The Mumbai Hypertension Project also demonstrated the feasibility of implementing a standard package of chronic hypertension care services among private sector service providers in two wards of Mumbai. The private sector clinics are not currently designed for chronic hypertension treatment delivery, and despite the efforts of the program, it was difficult to overcome the systematic obstacles, especially the lack of provider incentives to provide follow-up care and patient financial and convenience barriers.


What is known about the topic?

  • In 2017, the Ministry of Health and Family Welfare, Government of India, adopted a national action plan for prevention and control of non-communicable diseases (NCD) with an aim to achieve 25% reduction in mortality from cardiovascular diseases and 25% reduction in hypertension prevalence by 2025.

  • Since 70% of total outpatient care in India is provided by the private health sector, it is important to engage private sector providers in order to achieve the country’s NCD goals.

What does this study add?

  • The standard India Hypertension Control Initiative’s approach of providing (1) simple drug- and dose treatment protocol, (2) uninterrupted supply of drugs, (3) team-based care and task sharing, (4) patient-centered services by enabling availability of blood pressure (BP) monitoring and drug refills closer to the patients, and (5) monitoring system to track individual patients’ treatment and BP control was implemented in private sector clinics in the slums of Mumbai. Over the 14-month program, loss to follow-up remained high, and BP control rates improved in patients who followed up, but did not improve overall.

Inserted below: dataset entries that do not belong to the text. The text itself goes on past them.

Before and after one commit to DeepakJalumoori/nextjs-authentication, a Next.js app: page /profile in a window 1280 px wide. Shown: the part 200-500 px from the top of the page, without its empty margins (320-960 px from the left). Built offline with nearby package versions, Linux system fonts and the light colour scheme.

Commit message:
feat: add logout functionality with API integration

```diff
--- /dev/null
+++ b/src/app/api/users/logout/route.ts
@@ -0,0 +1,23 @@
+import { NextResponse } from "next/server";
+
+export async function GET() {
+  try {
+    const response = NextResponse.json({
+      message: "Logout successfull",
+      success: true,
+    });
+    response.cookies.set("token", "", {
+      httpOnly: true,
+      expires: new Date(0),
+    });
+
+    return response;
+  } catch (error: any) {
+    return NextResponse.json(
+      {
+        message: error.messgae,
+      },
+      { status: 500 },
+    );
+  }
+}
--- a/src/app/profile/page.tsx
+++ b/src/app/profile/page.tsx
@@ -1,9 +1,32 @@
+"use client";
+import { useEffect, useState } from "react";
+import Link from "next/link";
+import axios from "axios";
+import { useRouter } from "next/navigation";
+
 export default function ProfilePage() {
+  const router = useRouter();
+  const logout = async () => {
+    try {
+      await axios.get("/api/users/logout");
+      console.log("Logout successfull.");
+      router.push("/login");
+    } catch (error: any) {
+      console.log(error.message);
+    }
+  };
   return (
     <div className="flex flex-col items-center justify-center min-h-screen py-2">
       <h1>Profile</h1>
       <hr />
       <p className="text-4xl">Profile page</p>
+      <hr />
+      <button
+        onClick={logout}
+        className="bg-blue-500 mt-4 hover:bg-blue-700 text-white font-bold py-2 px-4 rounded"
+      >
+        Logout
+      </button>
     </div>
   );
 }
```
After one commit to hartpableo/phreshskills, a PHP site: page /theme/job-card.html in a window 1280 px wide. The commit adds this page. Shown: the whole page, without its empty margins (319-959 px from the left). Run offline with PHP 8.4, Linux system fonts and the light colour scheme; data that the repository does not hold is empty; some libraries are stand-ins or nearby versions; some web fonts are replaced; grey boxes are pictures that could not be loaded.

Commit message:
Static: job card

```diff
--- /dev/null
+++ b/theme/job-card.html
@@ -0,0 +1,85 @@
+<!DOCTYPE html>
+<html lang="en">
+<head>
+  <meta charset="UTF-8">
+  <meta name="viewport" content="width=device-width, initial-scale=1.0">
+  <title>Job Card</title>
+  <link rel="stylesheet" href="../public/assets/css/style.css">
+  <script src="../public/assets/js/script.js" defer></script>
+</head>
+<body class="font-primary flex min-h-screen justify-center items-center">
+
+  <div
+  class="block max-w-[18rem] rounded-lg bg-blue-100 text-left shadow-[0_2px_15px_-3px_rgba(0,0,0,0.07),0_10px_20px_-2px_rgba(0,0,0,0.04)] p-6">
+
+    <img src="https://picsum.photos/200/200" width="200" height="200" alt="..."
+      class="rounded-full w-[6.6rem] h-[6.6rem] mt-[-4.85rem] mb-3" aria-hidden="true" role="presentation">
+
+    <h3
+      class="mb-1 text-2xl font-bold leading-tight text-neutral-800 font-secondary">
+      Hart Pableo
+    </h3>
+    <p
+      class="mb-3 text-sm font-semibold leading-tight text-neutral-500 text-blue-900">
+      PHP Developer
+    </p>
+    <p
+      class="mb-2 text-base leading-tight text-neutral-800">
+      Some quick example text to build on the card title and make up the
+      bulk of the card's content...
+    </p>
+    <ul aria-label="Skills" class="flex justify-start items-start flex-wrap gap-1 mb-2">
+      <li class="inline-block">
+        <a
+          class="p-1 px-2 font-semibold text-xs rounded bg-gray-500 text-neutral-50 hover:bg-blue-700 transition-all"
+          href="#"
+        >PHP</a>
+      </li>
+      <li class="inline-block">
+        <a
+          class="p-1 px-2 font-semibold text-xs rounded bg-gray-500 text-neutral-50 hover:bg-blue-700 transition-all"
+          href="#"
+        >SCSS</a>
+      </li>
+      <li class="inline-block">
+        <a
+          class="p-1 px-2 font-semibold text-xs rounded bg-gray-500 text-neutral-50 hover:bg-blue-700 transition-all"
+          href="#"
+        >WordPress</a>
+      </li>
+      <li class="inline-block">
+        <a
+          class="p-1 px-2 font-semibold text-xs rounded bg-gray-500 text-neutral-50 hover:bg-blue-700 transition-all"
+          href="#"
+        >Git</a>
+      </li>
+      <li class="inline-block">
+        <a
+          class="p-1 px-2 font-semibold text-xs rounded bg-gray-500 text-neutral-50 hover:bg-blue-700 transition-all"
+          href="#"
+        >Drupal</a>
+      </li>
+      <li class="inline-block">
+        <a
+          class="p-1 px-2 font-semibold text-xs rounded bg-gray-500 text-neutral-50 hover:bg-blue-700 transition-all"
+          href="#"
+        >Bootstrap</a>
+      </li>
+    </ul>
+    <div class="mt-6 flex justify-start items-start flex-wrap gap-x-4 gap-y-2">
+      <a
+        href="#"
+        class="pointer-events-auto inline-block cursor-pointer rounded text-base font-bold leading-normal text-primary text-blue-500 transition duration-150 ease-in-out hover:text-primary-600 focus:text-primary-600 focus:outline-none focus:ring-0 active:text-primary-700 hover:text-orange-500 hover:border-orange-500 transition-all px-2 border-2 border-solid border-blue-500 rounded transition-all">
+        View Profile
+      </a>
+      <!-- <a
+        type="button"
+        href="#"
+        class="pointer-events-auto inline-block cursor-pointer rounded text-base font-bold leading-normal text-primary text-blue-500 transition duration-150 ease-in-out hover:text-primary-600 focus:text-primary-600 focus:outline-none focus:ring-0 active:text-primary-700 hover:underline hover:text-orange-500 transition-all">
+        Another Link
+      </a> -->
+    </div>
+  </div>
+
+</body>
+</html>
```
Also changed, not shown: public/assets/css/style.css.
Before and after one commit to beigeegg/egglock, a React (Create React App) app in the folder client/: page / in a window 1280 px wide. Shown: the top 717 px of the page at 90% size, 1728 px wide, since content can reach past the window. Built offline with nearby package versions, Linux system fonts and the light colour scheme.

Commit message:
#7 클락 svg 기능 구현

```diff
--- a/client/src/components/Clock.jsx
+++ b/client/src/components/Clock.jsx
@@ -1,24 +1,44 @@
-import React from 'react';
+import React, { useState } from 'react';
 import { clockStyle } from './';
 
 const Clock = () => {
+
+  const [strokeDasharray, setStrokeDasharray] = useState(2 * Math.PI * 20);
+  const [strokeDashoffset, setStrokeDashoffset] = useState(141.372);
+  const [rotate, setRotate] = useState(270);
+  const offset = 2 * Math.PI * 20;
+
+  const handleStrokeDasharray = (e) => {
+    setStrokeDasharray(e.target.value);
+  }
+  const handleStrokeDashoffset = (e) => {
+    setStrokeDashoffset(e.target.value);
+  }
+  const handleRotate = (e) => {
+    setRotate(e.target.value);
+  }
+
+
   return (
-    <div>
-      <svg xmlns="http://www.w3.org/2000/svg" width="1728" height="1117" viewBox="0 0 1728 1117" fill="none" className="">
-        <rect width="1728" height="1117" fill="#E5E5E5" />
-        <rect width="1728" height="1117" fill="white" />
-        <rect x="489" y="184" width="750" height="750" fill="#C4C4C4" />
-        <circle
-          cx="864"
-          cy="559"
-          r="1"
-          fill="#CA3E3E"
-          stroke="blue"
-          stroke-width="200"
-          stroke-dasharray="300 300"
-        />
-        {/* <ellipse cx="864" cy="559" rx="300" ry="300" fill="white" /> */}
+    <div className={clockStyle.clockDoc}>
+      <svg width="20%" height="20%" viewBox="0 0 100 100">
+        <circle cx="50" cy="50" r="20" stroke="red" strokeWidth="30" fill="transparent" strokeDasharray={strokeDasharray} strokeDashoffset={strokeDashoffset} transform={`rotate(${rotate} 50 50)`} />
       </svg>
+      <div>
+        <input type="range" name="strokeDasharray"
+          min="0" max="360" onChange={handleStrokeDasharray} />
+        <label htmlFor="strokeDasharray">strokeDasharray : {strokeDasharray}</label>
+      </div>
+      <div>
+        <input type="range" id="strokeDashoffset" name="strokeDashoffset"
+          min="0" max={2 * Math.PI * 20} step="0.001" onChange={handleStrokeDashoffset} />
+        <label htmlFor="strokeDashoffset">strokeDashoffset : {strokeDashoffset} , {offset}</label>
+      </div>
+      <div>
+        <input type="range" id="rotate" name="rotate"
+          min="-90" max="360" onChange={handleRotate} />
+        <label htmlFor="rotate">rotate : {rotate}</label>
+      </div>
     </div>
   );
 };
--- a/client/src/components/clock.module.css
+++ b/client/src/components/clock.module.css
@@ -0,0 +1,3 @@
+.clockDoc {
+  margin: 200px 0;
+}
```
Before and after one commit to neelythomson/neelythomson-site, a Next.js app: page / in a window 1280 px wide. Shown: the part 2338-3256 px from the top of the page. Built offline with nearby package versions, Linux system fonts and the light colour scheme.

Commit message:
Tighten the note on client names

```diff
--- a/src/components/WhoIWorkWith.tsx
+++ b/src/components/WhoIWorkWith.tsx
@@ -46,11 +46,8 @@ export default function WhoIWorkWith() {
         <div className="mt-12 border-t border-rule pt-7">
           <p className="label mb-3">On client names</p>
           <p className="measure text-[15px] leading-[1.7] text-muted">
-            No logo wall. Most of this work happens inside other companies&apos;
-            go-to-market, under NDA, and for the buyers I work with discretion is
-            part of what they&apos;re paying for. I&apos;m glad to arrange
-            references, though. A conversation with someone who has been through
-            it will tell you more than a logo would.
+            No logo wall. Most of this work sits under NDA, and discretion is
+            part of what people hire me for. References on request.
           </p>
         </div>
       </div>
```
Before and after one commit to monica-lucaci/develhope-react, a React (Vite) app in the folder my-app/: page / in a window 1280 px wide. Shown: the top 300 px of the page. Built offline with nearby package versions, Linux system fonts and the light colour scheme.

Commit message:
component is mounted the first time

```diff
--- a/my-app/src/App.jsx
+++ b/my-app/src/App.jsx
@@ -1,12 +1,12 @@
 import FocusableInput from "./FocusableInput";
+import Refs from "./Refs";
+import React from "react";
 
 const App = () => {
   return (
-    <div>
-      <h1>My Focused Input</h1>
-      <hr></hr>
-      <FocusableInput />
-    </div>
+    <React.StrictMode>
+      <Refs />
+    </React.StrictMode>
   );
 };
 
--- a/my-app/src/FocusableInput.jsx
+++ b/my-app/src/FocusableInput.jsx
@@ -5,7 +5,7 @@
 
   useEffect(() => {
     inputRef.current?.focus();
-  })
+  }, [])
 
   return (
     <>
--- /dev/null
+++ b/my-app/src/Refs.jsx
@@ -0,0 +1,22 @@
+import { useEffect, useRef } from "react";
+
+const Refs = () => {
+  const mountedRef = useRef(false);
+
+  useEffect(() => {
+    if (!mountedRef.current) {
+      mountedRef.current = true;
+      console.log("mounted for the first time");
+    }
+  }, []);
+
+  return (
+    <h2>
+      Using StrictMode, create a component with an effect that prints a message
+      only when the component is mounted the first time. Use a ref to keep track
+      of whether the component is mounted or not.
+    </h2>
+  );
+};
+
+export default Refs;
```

  • In India, private sector clinics are currently not designed for chronic hypertension treatment delivery. In particular, the lack of systems and financial incentives to retain patients on treatment challenges efforts to treat and control hypertension.